### THE PROBLEM
Return all lines in the data where the string "margin" can be found.

### MATERIAL PROVIDED
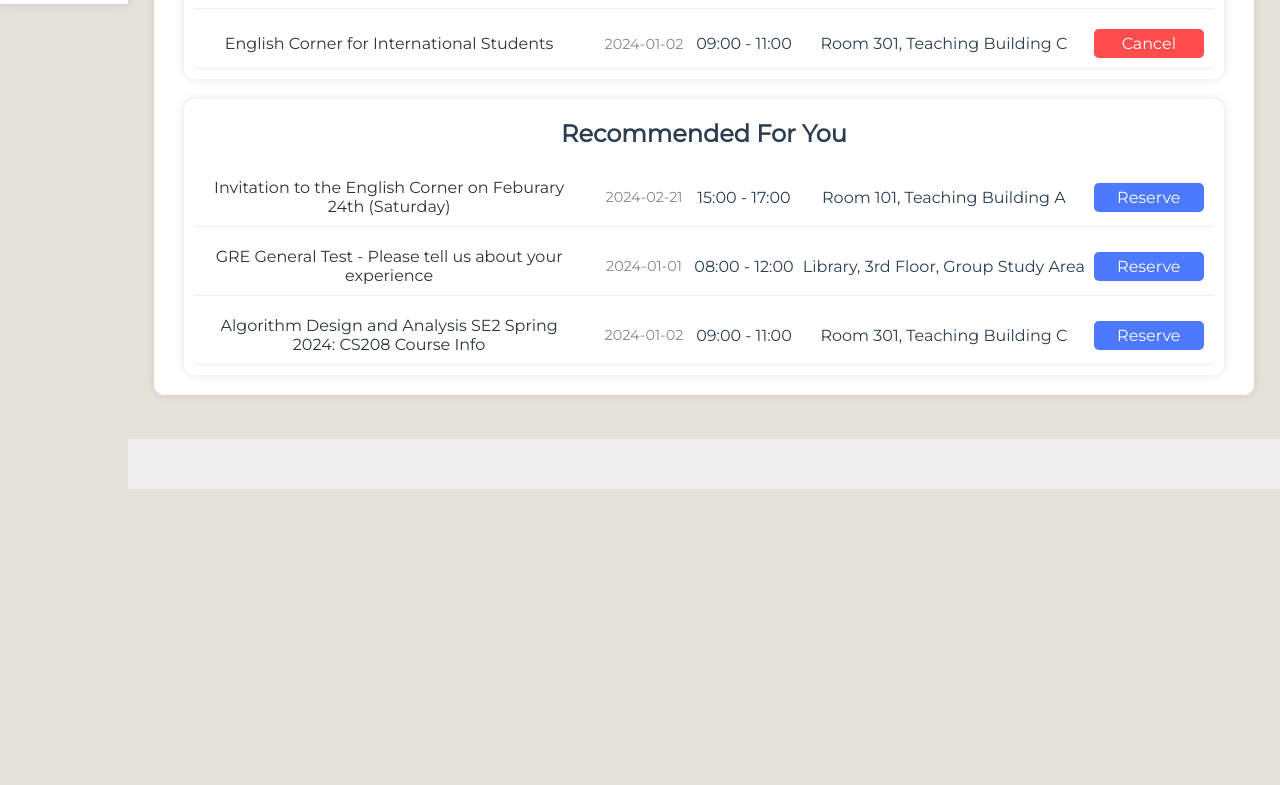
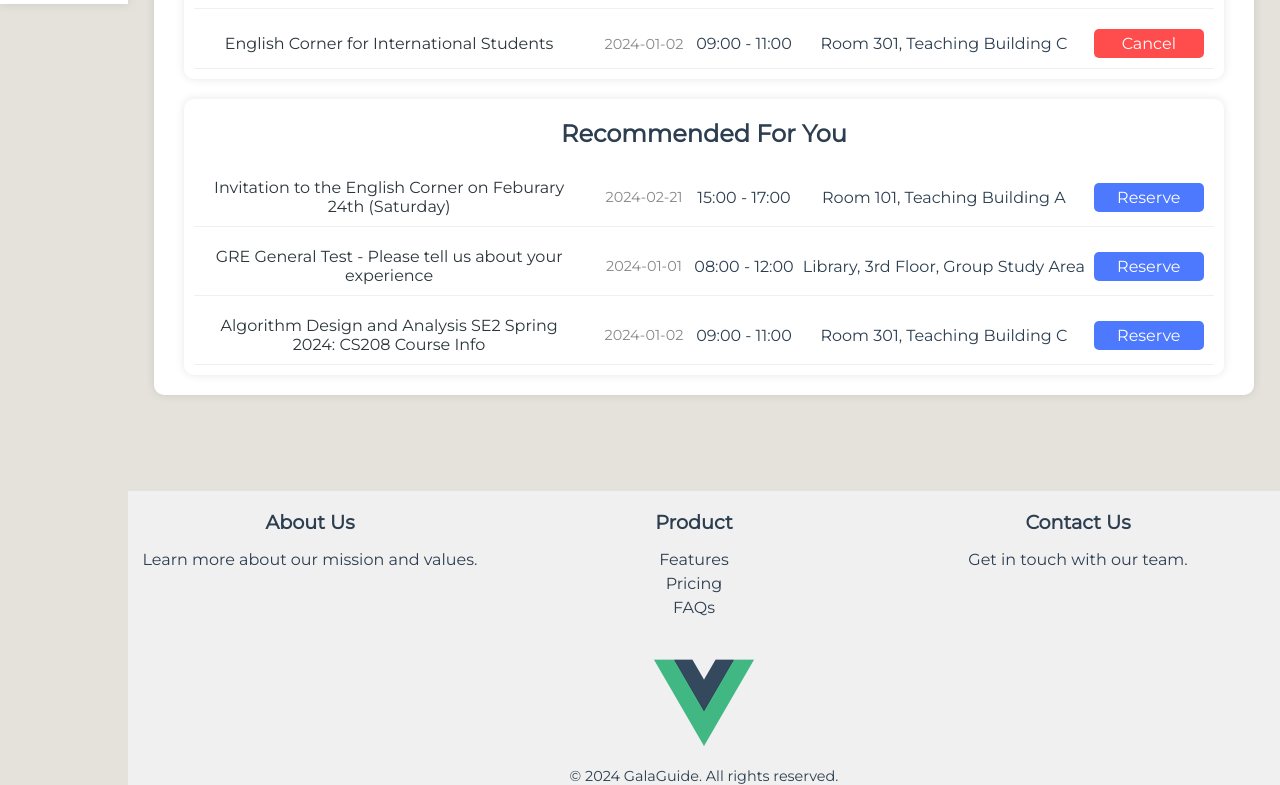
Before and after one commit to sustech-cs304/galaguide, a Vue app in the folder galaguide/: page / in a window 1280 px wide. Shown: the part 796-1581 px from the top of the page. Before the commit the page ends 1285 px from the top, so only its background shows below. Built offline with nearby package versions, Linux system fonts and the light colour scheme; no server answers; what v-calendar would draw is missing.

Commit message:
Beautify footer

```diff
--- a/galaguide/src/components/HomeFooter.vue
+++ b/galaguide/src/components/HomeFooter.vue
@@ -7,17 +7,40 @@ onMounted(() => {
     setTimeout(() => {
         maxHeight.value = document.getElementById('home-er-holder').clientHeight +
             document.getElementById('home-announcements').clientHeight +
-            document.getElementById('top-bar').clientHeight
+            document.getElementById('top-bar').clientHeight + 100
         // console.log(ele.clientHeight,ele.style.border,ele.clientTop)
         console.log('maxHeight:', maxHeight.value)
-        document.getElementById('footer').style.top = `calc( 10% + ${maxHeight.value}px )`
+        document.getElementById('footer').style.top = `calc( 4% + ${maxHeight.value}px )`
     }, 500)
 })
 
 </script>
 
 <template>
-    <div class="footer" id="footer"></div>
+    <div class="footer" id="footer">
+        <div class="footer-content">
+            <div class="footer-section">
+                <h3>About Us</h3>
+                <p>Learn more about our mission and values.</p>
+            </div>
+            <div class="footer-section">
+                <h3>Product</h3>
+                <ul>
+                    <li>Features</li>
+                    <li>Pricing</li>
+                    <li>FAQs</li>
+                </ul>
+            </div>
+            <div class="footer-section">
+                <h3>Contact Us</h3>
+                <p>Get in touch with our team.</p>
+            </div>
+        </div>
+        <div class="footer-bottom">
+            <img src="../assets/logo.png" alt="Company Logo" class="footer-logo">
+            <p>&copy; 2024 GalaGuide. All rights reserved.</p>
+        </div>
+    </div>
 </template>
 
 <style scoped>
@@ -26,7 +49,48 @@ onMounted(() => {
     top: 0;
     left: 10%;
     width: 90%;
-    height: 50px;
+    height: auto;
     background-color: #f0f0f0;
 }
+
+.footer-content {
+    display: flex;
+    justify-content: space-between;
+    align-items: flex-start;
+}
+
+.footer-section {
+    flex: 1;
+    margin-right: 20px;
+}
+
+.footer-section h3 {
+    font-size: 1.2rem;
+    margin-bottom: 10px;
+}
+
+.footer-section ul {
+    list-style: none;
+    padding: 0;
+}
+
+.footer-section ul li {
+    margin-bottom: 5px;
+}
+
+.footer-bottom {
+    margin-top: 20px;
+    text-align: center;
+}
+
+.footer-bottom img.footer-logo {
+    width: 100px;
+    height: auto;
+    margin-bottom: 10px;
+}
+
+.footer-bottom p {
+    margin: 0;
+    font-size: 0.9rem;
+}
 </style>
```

### OUTPUT BELOW
+    margin-right: 20px;
+    margin-bottom: 10px;
+    margin-bottom: 5px;
+    margin-top: 20px;
+    margin-bottom: 10px;
+    margin: 0;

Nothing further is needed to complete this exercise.